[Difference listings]
┌──

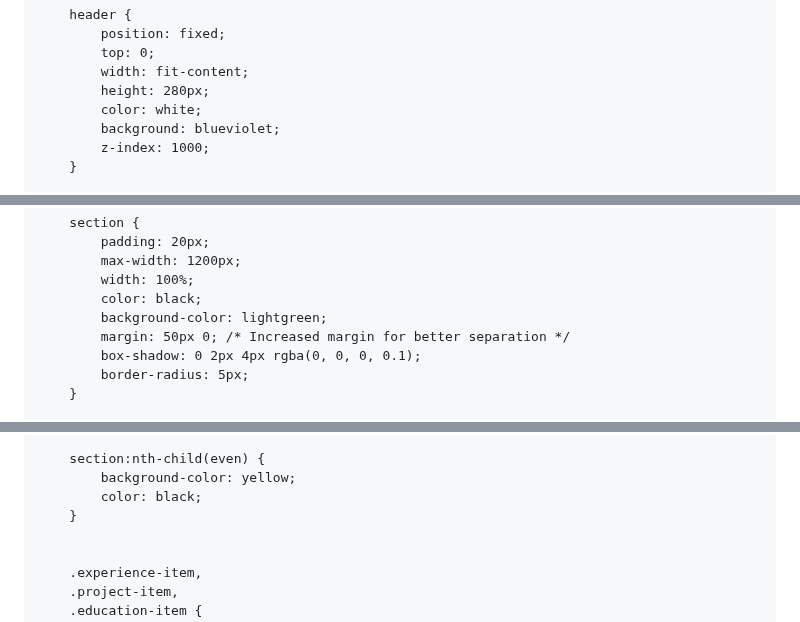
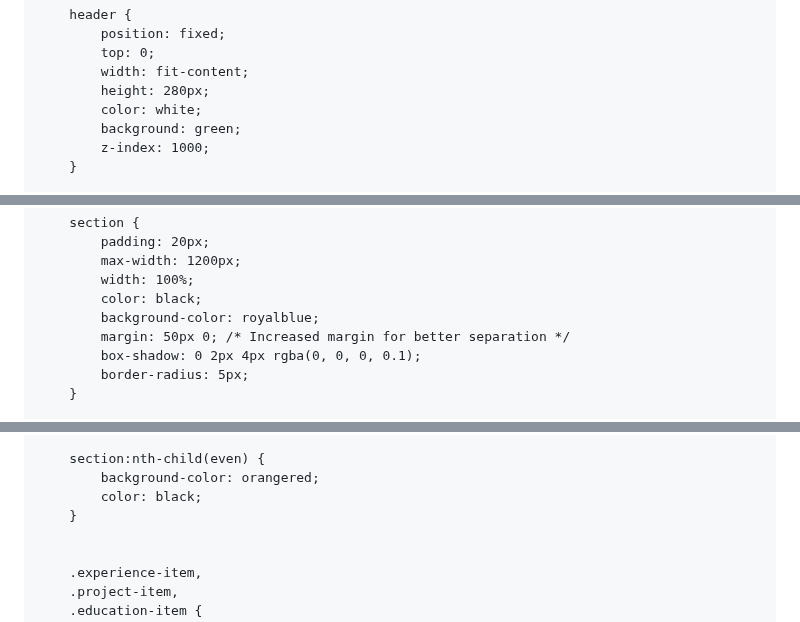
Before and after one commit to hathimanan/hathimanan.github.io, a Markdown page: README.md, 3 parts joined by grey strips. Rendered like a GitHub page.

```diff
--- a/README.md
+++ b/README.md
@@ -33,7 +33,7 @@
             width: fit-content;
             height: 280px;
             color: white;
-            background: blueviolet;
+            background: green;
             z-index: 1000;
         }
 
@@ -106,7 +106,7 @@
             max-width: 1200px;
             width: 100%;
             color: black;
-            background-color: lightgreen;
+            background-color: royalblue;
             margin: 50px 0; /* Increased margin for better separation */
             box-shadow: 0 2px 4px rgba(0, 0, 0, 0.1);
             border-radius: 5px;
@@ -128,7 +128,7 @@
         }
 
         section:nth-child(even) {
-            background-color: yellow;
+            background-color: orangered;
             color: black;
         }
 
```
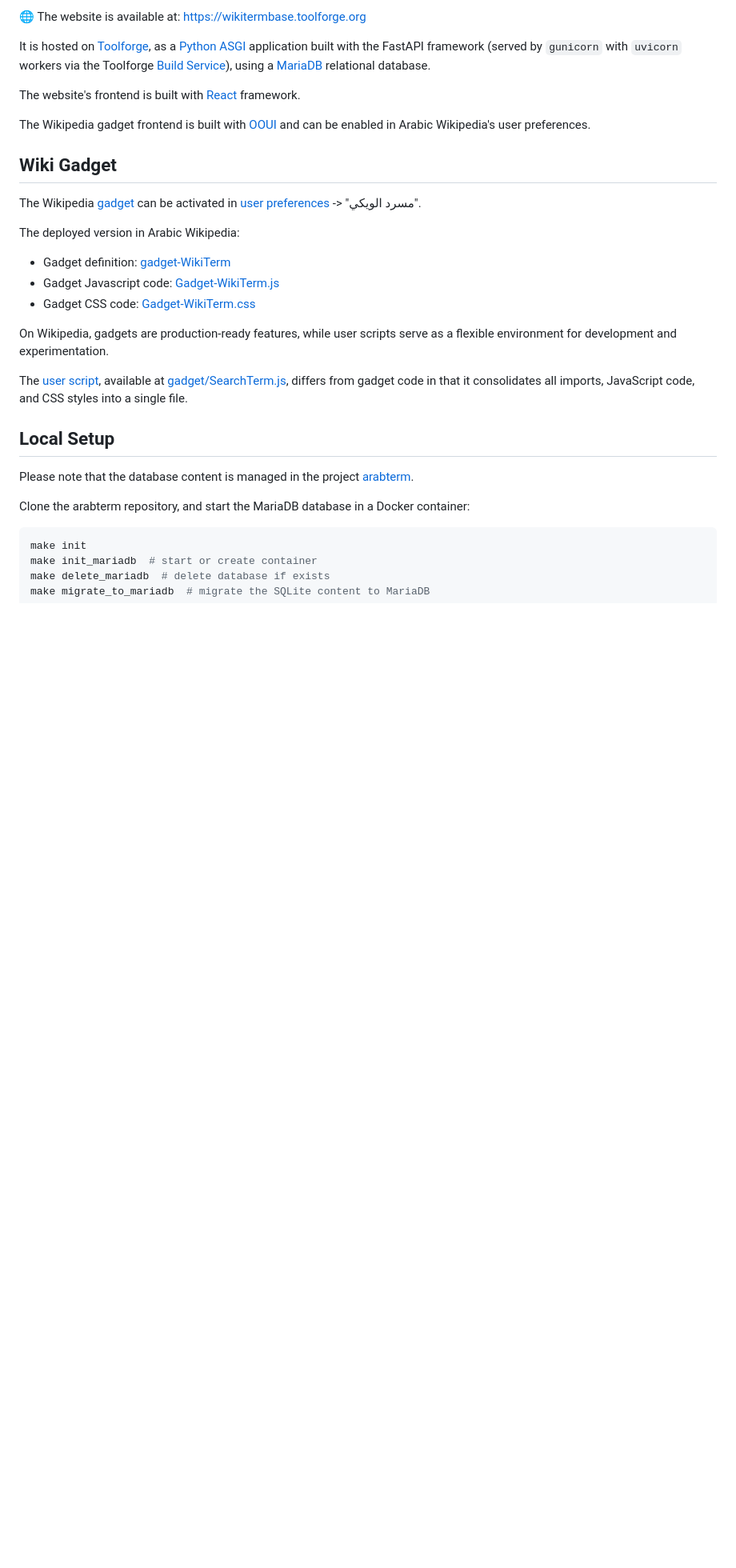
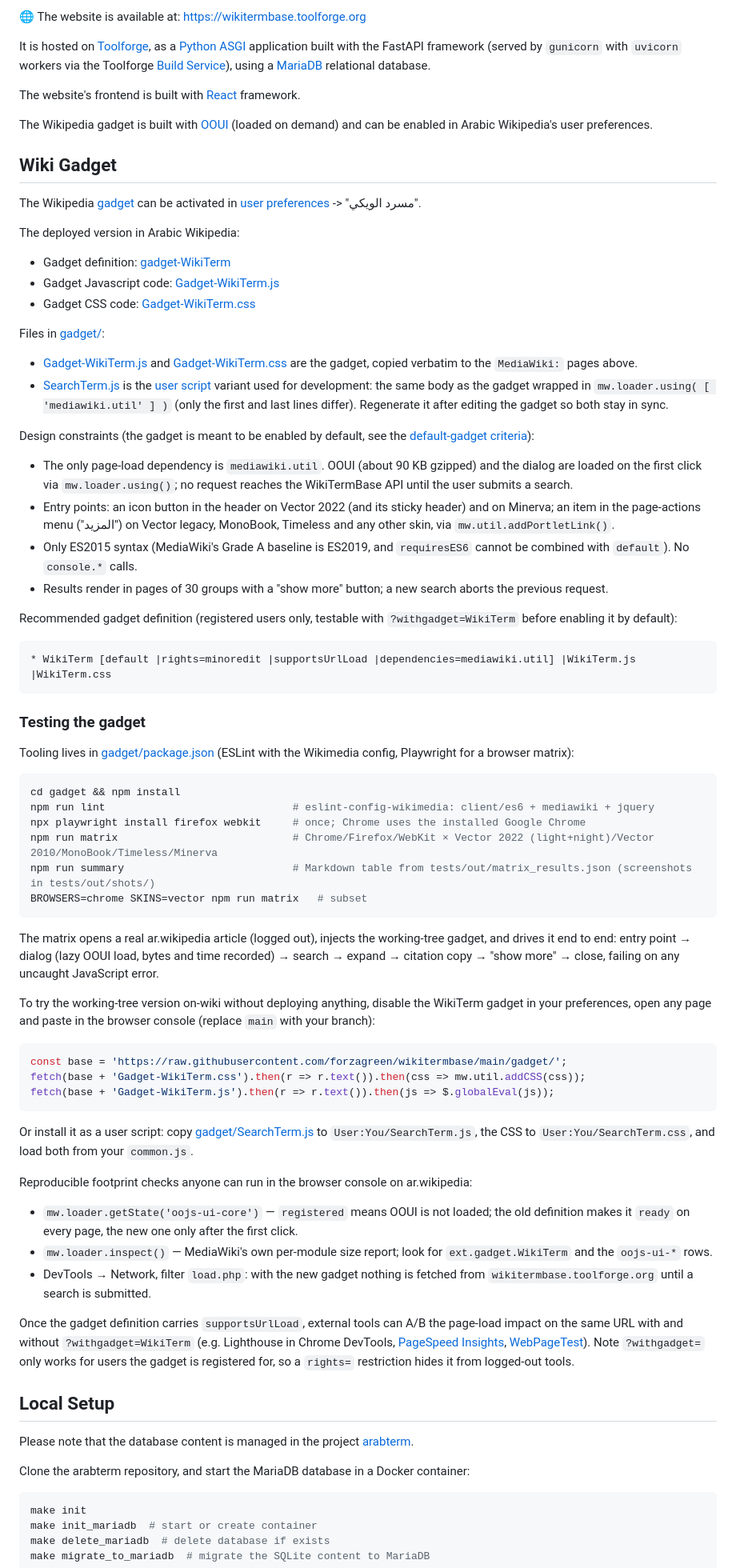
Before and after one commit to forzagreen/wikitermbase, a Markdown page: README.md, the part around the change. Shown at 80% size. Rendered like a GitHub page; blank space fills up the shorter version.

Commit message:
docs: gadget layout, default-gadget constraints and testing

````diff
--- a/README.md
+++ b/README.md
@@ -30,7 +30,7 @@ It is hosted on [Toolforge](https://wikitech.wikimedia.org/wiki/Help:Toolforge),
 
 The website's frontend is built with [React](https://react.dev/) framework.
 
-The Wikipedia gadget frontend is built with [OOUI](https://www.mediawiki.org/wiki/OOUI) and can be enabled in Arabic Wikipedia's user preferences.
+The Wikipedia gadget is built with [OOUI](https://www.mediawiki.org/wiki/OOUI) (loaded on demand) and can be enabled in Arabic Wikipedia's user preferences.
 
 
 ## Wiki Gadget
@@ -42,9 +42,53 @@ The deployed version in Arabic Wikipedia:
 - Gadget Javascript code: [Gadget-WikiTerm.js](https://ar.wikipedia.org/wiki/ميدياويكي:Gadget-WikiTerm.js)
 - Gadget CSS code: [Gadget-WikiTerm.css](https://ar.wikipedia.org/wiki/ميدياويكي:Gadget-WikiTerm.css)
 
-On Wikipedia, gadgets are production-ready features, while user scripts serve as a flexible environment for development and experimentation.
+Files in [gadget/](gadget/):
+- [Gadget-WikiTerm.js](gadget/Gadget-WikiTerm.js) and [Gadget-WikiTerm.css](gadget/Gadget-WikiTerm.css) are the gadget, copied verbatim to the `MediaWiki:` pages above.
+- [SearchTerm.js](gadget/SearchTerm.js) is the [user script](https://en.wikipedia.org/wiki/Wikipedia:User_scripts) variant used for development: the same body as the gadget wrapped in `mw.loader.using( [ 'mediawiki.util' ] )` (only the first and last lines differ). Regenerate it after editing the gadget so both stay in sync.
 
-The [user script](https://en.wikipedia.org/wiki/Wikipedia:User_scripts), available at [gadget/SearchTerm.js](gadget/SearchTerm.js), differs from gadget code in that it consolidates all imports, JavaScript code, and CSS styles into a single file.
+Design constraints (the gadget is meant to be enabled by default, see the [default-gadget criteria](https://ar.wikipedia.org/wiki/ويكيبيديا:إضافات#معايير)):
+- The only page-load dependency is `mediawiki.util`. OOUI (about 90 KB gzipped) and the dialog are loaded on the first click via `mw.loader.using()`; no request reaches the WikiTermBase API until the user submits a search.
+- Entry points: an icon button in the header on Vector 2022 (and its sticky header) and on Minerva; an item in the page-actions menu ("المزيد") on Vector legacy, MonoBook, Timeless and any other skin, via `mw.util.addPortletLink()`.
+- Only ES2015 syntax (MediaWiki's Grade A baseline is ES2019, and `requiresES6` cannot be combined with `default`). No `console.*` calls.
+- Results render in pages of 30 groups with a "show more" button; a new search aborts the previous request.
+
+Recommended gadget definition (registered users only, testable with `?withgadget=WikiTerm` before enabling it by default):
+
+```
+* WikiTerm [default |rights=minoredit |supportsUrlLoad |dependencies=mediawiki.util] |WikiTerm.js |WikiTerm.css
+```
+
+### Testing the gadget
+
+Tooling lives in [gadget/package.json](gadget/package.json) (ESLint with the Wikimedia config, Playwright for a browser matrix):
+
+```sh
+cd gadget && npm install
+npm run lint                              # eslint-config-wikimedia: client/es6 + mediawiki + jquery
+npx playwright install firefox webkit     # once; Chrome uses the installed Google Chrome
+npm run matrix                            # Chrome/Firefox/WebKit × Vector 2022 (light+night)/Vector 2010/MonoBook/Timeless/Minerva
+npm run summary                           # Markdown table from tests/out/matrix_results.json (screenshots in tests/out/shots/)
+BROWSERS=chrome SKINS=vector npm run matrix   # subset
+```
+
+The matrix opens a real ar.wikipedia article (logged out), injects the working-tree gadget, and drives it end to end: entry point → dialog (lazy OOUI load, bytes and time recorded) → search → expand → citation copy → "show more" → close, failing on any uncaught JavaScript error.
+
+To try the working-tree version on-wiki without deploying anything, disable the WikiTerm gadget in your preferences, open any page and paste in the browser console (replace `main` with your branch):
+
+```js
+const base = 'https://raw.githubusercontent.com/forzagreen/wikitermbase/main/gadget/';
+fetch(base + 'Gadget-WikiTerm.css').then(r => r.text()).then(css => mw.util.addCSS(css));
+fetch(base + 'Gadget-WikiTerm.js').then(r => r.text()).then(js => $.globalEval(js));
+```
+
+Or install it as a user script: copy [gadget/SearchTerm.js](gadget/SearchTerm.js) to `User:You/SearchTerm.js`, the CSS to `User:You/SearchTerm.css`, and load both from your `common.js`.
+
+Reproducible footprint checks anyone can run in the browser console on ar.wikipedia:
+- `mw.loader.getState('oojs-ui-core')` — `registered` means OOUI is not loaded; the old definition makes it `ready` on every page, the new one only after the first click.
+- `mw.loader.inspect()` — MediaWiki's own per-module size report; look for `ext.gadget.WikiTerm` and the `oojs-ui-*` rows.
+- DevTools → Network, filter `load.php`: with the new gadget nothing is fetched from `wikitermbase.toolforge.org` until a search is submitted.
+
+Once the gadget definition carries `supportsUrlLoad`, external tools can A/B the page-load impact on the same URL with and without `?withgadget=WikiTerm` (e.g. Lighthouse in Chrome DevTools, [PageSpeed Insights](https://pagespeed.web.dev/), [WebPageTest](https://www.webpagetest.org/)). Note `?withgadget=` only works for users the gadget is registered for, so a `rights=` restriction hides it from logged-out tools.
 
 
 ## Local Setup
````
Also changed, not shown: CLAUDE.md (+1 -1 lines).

└──

Task description: Please give back the data above word for word, with no pictures included.

Response area:
Before and after one commit to hathimanan/hathimanan.github.io, a Markdown page: README.md, 3 parts joined by grey strips. Rendered like a GitHub page.

```diff
--- a/README.md
+++ b/README.md
@@ -33,7 +33,7 @@
             width: fit-content;
             height: 280px;
             color: white;
-            background: blueviolet;
+            background: green;
             z-index: 1000;
         }
 
@@ -106,7 +106,7 @@
             max-width: 1200px;
             width: 100%;
             color: black;
-            background-color: lightgreen;
+            background-color: royalblue;
             margin: 50px 0; /* Increased margin for better separation */
             box-shadow: 0 2px 4px rgba(0, 0, 0, 0.1);
             border-radius: 5px;
@@ -128,7 +128,7 @@
         }
 
         section:nth-child(even) {
-            background-color: yellow;
+            background-color: orangered;
             color: black;
         }
 
```
Before and after one commit to forzagreen/wikitermbase, a Markdown page: README.md, the part around the change. Shown at 80% size. Rendered like a GitHub page; blank space fills up the shorter version.

Commit message:
docs: gadget layout, default-gadget constraints and testing

````diff
--- a/README.md
+++ b/README.md
@@ -30,7 +30,7 @@ It is hosted on [Toolforge](https://wikitech.wikimedia.org/wiki/Help:Toolforge),
 
 The website's frontend is built with [React](https://react.dev/) framework.
 
-The Wikipedia gadget frontend is built with [OOUI](https://www.mediawiki.org/wiki/OOUI) and can be enabled in Arabic Wikipedia's user preferences.
+The Wikipedia gadget is built with [OOUI](https://www.mediawiki.org/wiki/OOUI) (loaded on demand) and can be enabled in Arabic Wikipedia's user preferences.
 
 
 ## Wiki Gadget
@@ -42,9 +42,53 @@ The deployed version in Arabic Wikipedia:
 - Gadget Javascript code: [Gadget-WikiTerm.js](https://ar.wikipedia.org/wiki/ميدياويكي:Gadget-WikiTerm.js)
 - Gadget CSS code: [Gadget-WikiTerm.css](https://ar.wikipedia.org/wiki/ميدياويكي:Gadget-WikiTerm.css)
 
-On Wikipedia, gadgets are production-ready features, while user scripts serve as a flexible environment for development and experimentation.
+Files in [gadget/](gadget/):
+- [Gadget-WikiTerm.js](gadget/Gadget-WikiTerm.js) and [Gadget-WikiTerm.css](gadget/Gadget-WikiTerm.css) are the gadget, copied verbatim to the `MediaWiki:` pages above.
+- [SearchTerm.js](gadget/SearchTerm.js) is the [user script](https://en.wikipedia.org/wiki/Wikipedia:User_scripts) variant used for development: the same body as the gadget wrapped in `mw.loader.using( [ 'mediawiki.util' ] )` (only the first and last lines differ). Regenerate it after editing the gadget so both stay in sync.
 
-The [user script](https://en.wikipedia.org/wiki/Wikipedia:User_scripts), available at [gadget/SearchTerm.js](gadget/SearchTerm.js), differs from gadget code in that it consolidates all imports, JavaScript code, and CSS styles into a single file.
+Design constraints (the gadget is meant to be enabled by default, see the [default-gadget criteria](https://ar.wikipedia.org/wiki/ويكيبيديا:إضافات#معايير)):
+- The only page-load dependency is `mediawiki.util`. OOUI (about 90 KB gzipped) and the dialog are loaded on the first click via `mw.loader.using()`; no request reaches the WikiTermBase API until the user submits a search.
+- Entry points: an icon button in the header on Vector 2022 (and its sticky header) and on Minerva; an item in the page-actions menu ("المزيد") on Vector legacy, MonoBook, Timeless and any other skin, via `mw.util.addPortletLink()`.
+- Only ES2015 syntax (MediaWiki's Grade A baseline is ES2019, and `requiresES6` cannot be combined with `default`). No `console.*` calls.
+- Results render in pages of 30 groups with a "show more" button; a new search aborts the previous request.
+
+Recommended gadget definition (registered users only, testable with `?withgadget=WikiTerm` before enabling it by default):
+
+```
+* WikiTerm [default |rights=minoredit |supportsUrlLoad |dependencies=mediawiki.util] |WikiTerm.js |WikiTerm.css
+```
+
+### Testing the gadget
+
+Tooling lives in [gadget/package.json](gadget/package.json) (ESLint with the Wikimedia config, Playwright for a browser matrix):
+
+```sh
+cd gadget && npm install
+npm run lint                              # eslint-config-wikimedia: client/es6 + mediawiki + jquery
+npx playwright install firefox webkit     # once; Chrome uses the installed Google Chrome
+npm run matrix                            # Chrome/Firefox/WebKit × Vector 2022 (light+night)/Vector 2010/MonoBook/Timeless/Minerva
+npm run summary                           # Markdown table from tests/out/matrix_results.json (screenshots in tests/out/shots/)
+BROWSERS=chrome SKINS=vector npm run matrix   # subset
+```
+
+The matrix opens a real ar.wikipedia article (logged out), injects the working-tree gadget, and drives it end to end: entry point → dialog (lazy OOUI load, bytes and time recorded) → search → expand → citation copy → "show more" → close, failing on any uncaught JavaScript error.
+
+To try the working-tree version on-wiki without deploying anything, disable the WikiTerm gadget in your preferences, open any page and paste in the browser console (replace `main` with your branch):
+
+```js
+const base = 'https://raw.githubusercontent.com/forzagreen/wikitermbase/main/gadget/';
+fetch(base + 'Gadget-WikiTerm.css').then(r => r.text()).then(css => mw.util.addCSS(css));
+fetch(base + 'Gadget-WikiTerm.js').then(r => r.text()).then(js => $.globalEval(js));
+```
+
+Or install it as a user script: copy [gadget/SearchTerm.js](gadget/SearchTerm.js) to `User:You/SearchTerm.js`, the CSS to `User:You/SearchTerm.css`, and load both from your `common.js`.
+
+Reproducible footprint checks anyone can run in the browser console on ar.wikipedia:
+- `mw.loader.getState('oojs-ui-core')` — `registered` means OOUI is not loaded; the old definition makes it `ready` on every page, the new one only after the first click.
+- `mw.loader.inspect()` — MediaWiki's own per-module size report; look for `ext.gadget.WikiTerm` and the `oojs-ui-*` rows.
+- DevTools → Network, filter `load.php`: with the new gadget nothing is fetched from `wikitermbase.toolforge.org` until a search is submitted.
+
+Once the gadget definition carries `supportsUrlLoad`, external tools can A/B the page-load impact on the same URL with and without `?withgadget=WikiTerm` (e.g. Lighthouse in Chrome DevTools, [PageSpeed Insights](https://pagespeed.web.dev/), [WebPageTest](https://www.webpagetest.org/)). Note `?withgadget=` only works for users the gadget is registered for, so a `rights=` restriction hides it from logged-out tools.
 
 
 ## Local Setup
````
Also changed, not shown: CLAUDE.md (+1 -1 lines).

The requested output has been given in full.